Wednesday, January 19, 2011

#569 Gino Cimoli

#569 Gino Cimoli
Wow, Gino Cimoli is impeccably coiffed. His pompadour has a pompadour.

Fun facts about Gino Cimoli:

-Gino was born in San Francisco and signed with the Dodgers as a teenager in 1949.

-Despite hitting .292 in the minors, he did not get a crack at the big leagues until 1956. That year, the 26-year-old was used primarily as a defensive replacement in the outfield. He batted only 38 times in 73 games, scraping out four hits and a walk (.111 AVG, .135 OBP).

-1957 saw Gino flourish in a starting role, batting a career-high .293 with 10 home runs and 57 RBI. He was named to his only All-Star team.

-His first two home runs as a Dodger were both notable. On April 16, 1957, he handed future Hall of Famer Robin Roberts a 12-inning complete game loss with a solo shot. On May 6 of that year, he hit his only walkoff homer to give Brooklyn a 14-inning win over the Braves. The latter home run gave young reliever Sandy Koufax his fifth career win.

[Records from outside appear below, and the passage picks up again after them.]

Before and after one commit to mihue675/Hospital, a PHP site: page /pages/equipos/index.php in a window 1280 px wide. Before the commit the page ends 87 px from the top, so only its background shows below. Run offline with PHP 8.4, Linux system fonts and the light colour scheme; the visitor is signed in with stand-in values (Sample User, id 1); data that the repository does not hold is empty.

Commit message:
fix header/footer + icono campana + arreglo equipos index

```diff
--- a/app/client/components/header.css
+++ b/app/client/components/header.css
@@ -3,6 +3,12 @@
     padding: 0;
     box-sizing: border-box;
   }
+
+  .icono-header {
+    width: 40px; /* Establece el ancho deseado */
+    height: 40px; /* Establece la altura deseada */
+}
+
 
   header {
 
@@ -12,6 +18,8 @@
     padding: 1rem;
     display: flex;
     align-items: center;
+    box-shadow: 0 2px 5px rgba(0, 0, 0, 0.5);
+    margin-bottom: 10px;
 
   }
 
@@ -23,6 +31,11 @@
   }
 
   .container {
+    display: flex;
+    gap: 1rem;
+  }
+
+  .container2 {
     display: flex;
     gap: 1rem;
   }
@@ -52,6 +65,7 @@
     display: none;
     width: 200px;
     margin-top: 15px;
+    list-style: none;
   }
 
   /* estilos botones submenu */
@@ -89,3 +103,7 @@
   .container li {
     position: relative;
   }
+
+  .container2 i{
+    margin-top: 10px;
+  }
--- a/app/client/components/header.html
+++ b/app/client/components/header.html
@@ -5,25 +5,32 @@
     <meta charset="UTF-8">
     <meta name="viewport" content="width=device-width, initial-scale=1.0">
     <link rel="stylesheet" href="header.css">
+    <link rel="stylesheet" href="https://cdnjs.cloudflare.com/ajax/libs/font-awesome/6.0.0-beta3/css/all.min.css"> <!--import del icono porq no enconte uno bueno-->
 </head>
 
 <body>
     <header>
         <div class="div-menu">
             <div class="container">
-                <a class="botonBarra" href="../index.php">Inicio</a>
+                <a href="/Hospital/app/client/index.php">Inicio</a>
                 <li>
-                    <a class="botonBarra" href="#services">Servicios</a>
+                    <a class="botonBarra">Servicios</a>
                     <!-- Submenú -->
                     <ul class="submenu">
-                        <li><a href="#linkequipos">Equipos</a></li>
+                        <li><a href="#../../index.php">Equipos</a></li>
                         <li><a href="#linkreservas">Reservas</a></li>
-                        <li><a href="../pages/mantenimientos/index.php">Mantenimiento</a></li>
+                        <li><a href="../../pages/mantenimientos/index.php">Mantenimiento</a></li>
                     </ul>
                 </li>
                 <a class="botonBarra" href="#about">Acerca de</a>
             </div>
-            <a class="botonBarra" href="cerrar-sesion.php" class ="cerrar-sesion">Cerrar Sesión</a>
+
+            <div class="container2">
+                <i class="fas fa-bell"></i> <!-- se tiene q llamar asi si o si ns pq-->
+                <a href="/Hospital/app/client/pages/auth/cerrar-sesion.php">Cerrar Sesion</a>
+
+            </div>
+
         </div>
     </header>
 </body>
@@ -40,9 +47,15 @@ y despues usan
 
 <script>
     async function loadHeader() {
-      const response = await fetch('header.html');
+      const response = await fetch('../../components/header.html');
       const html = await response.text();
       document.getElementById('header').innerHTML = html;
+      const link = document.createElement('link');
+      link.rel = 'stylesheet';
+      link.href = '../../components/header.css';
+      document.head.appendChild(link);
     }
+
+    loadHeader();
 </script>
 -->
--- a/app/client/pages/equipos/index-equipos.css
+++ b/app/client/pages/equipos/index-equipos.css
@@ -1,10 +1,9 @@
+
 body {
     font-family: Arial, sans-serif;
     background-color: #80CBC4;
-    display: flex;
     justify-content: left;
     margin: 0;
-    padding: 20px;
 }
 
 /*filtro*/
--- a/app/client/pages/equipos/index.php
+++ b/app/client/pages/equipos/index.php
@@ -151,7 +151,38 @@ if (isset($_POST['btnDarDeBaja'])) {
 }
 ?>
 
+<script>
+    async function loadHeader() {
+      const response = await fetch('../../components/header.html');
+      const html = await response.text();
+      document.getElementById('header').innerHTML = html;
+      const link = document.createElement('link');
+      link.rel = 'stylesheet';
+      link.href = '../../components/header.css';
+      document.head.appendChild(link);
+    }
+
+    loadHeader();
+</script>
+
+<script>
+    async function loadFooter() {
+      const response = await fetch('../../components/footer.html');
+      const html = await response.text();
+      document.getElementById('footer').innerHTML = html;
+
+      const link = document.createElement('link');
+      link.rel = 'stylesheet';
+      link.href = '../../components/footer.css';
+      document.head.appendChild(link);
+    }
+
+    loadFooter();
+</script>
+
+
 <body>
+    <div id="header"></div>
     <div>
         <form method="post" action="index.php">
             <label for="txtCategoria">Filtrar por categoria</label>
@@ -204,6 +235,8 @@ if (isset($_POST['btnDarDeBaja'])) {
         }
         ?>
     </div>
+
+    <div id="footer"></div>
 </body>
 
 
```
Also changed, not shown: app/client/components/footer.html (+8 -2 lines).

-After being dealt to the Cardinals, he hit .279 with a personal-best 72 RBI in 1959, his lone season with the club. His 40 doubles were fourth-most in the National League, and he placed eighth with 7 triples.

-Cimoli served as the fourth outfielder for the 1960 Pirates, but started five of the seven World Series games after Bob Skinner hurt his thumb. He filled in admirably, scoring four runs and batting .250 in the Fall Classic. His pinch single in the deciding game sparked a five-run Pittsburgh rally and set the stage for Bill Mazeroski's dramatic home run in the ninth inning.

-He played sparingly for the Pirates and Braves the following year, but found himself back in the starting lineup after being drafted by the Athletics. In 1962, he led the American League with 15 triples. Though the rest of his offensive numbers dipped in 1963, he banged out another 11 triples to place fourth in the league.

-Gino's decline came on abruptly. He saw action in just 42 games in 1964, batting .119 with the A's and Orioles before being demoted to AAA Rochester. The Angels barely used him the next year before releasing him in May. In parts of ten seasons, he hit .265 with 44 home runs and 321 RBI.

-In his post-baseball career, Cimoli became a UPS driver. In 1990, the company honored him for 21 years of service without a single traffic accident. He was light-heartedly referred to as "the Cal Ripken of UPS".

-Today, the 81-year-old still calls San Francisco his home.
#569 Gino Cimoli (back)


  1. It's "Hatless guys with oily hair" week here at TG65TP!!!

    Hey, it worked once didn't it?

  2. Curious about one thing. What did you mean about him being "drafted" by the Athletics? I know there was an expansion draft when the leagues expanded, but the Athletics were not an expansion team. And Cimoli was already in the majors so he couldn't have been a Rule 5 draftee (if that existed then). Was there some other kind of process back then?

    And, again, it's jarring to see a big league player that was a UPS driver.

  3. Thats a tremendous amount of triples while playing the 2 years in k.c.--wodering if the ballpark there could have been a factor. I remember this card as a kid in '65...probably because the face has alot of character

  4. Bob - You don't know how right you are.

    Marc - It actually was the rule 5 draft. I guess the terms have changed since then.

    Brox - It's also an interesting name. Leaves an impression.

  5. Remembrances and condolences for GINO CIMOLI upon his departure from the scene ...

    Every team should have as good a utilityman coming off the bench as he was throughout his career ...

    This card is by far the best issued during his career.


  6. Gotta love that hair. Here are a couple more guys with pompadours and marcels and other tonsorial abominations from the golden age: